Mothers Day is very different. In 1905 in America a lady called Anna J. Jarvis wanted to say thank you for her mother who had just died, So she wrote thousands of letters asking everyone she contacted to honour and remember their mothers, and in 1913 the American Senate decided that the second Sunday in May would become Mothers Day. In the second World War, the American Soldiers over here not only wanted to send cards back home, but wanted to give presents and cards to their landladies and women friends who had made them welcome, and so Mothering Sunday became for them a suitable day for Mothers Day and that is why we have the two titles now.
So there you have it, Mothering Sunday and a Church based celebration dating back to hundreds of years or Mothers Day started less than a hundred years ago, but both do the same thing, it gives us a chance to say thank you for those who care and nurture us. (Sometimes these people may not be our birth mothers but we want to honour and say thank you to them for being like a mother to us).
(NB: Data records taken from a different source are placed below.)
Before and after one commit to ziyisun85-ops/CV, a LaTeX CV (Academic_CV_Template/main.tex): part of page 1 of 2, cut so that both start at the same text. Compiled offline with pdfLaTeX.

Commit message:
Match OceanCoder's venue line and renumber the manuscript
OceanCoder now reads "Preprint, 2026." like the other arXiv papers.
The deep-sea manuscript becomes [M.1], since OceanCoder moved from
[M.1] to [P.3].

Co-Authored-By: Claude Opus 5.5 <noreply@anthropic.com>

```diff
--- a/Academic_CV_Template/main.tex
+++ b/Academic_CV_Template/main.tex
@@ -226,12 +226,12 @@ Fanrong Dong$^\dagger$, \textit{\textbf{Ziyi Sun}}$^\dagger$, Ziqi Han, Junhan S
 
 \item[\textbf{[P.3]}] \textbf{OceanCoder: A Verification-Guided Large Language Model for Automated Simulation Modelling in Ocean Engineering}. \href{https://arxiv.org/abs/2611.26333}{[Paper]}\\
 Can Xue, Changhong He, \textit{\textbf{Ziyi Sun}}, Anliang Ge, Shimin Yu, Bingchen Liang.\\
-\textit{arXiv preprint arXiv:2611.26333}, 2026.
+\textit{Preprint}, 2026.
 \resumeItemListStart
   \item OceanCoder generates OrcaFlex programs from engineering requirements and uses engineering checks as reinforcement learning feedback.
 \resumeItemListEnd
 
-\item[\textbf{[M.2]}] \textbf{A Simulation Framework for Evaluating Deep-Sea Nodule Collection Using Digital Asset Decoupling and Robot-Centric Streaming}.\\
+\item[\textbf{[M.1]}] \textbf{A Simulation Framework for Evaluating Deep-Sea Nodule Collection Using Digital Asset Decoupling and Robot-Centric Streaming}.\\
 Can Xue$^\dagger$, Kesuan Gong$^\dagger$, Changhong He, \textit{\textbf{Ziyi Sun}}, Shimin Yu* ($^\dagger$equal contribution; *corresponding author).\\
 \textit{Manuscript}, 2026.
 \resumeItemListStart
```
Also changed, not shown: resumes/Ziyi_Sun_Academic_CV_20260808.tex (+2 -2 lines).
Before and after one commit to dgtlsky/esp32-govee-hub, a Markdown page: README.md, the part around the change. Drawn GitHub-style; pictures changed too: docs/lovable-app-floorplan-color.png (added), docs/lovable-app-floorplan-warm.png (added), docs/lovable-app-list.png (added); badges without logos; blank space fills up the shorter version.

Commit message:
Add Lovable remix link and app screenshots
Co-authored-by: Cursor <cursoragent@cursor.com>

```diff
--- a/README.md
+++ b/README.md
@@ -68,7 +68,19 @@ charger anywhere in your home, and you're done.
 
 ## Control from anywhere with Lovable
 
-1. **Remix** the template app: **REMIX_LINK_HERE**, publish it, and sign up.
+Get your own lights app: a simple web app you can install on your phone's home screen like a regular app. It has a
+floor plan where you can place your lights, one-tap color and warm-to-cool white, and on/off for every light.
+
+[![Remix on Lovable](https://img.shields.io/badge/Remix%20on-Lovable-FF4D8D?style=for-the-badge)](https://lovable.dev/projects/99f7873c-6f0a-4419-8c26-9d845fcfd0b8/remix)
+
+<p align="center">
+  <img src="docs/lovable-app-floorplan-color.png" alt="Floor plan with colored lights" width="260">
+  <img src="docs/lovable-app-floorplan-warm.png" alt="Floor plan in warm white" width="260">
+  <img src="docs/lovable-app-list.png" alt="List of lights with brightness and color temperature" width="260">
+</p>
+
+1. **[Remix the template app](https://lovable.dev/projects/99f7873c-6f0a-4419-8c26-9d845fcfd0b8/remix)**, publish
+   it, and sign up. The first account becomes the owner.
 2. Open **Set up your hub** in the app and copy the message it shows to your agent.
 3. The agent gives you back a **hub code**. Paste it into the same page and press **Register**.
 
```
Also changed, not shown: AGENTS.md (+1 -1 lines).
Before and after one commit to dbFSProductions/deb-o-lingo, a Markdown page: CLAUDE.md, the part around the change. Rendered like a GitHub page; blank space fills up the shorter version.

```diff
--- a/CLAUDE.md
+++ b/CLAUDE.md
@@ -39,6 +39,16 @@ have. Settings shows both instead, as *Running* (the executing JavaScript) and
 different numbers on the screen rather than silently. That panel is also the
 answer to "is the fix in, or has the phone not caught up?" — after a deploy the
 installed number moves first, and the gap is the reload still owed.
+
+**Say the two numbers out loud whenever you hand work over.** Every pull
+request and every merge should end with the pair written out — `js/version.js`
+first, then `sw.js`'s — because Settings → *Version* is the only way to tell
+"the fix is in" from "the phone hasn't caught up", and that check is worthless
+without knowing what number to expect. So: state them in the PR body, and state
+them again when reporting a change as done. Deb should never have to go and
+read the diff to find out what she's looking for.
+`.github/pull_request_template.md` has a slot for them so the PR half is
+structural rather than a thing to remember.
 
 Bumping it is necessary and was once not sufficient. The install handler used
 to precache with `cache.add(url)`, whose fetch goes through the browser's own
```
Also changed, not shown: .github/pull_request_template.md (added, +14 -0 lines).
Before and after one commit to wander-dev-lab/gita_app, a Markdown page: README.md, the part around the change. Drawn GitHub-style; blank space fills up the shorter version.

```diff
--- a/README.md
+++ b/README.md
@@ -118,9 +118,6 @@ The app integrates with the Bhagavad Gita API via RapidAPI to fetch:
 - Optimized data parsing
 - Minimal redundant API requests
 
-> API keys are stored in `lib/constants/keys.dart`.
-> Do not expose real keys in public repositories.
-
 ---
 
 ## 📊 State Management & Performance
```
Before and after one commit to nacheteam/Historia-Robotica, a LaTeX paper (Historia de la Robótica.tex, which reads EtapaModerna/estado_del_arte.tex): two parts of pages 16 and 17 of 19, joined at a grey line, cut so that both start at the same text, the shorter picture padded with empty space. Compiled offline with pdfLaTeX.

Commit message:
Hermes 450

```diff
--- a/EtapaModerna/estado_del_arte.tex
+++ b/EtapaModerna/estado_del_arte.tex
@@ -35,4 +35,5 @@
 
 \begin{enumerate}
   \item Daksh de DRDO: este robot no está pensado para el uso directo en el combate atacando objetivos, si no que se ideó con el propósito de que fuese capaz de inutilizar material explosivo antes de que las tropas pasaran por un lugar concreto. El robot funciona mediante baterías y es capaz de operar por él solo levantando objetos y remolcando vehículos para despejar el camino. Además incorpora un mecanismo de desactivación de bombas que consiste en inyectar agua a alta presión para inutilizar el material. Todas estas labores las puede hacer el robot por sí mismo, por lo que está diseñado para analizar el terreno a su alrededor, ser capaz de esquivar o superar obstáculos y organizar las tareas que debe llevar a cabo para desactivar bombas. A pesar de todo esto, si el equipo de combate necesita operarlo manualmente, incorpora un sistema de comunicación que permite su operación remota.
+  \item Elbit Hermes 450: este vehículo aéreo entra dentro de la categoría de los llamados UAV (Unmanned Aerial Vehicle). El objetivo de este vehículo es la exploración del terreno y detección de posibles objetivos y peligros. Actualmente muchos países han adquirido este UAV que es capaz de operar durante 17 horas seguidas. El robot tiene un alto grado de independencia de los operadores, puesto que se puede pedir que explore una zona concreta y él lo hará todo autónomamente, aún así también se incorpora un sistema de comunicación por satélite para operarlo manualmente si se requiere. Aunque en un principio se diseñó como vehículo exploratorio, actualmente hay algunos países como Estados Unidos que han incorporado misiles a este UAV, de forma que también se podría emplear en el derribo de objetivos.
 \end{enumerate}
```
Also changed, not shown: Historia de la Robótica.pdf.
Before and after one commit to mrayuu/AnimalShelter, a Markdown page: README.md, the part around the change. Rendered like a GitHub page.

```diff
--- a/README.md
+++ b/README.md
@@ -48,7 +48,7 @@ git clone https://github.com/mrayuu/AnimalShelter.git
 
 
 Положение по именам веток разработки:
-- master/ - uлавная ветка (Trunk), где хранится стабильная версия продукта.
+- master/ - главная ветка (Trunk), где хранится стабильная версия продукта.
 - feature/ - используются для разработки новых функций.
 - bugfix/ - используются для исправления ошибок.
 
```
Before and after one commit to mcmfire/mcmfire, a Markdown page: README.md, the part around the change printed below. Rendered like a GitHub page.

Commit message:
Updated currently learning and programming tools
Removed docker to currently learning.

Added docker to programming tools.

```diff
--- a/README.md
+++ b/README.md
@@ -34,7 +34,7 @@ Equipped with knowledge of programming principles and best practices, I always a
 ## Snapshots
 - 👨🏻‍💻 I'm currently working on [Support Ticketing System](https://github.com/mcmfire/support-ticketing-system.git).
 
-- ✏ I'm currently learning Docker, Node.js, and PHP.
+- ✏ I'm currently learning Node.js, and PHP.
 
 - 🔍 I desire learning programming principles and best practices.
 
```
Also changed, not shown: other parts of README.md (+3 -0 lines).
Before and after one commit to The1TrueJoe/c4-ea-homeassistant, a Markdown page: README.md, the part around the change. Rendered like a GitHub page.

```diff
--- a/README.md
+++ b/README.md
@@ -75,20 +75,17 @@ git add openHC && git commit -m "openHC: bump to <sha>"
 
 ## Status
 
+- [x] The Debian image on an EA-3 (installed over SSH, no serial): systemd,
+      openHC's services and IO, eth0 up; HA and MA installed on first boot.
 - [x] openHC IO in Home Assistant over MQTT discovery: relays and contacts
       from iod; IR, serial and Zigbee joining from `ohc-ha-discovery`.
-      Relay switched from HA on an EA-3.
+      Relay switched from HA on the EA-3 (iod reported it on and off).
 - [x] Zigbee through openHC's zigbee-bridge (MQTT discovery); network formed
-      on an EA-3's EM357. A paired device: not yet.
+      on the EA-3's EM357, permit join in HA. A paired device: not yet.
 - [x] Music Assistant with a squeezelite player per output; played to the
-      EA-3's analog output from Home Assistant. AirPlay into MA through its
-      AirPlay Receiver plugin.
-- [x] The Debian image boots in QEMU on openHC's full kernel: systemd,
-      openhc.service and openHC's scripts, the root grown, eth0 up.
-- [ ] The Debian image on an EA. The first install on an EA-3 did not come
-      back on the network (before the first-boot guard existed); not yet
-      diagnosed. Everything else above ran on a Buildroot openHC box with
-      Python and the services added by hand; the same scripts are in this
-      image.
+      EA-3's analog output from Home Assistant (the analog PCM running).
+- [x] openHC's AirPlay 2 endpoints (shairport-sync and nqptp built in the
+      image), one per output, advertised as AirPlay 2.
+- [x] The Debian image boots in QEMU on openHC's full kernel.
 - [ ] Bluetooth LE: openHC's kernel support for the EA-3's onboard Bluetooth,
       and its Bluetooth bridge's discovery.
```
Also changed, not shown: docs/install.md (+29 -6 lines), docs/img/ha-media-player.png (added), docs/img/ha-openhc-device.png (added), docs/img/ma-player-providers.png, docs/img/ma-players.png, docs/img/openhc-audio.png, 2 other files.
Mothering Sunday though can be a painful time for those unable to be mothers, for those who have lost their children and for children without mothers, I have known people stay away from church on this day as they have felt excluded. Thankfully most churches give something to all the women as a gift, but my plea is that we are sensitive to all for whom Mothering Sunday is a sad time.
Mothering Sunday for me is about saying thank you to God for my Mum, and all the love, nurture and care I receive from the church, and for the love that God, my parent God has for me.
Loving God, always there for us, we worship and adore you.
Loving God, calling out to us, we come to listen for your voice.
Loving God, always ready to forgive, we come to know your forgiving love.
Loving God, who is both mother and Father to us and who always ready to receive us,
we come to you in order to be sent out again in your name
to share your love with others and to bring them to know you as their parent God too.
Loving God, who is both mother and Father to us and always there for us,
we worship and adore you.
You can download this Prayer for the Week here
Prayers for March written by Denise Creed
Picture: free image from the internet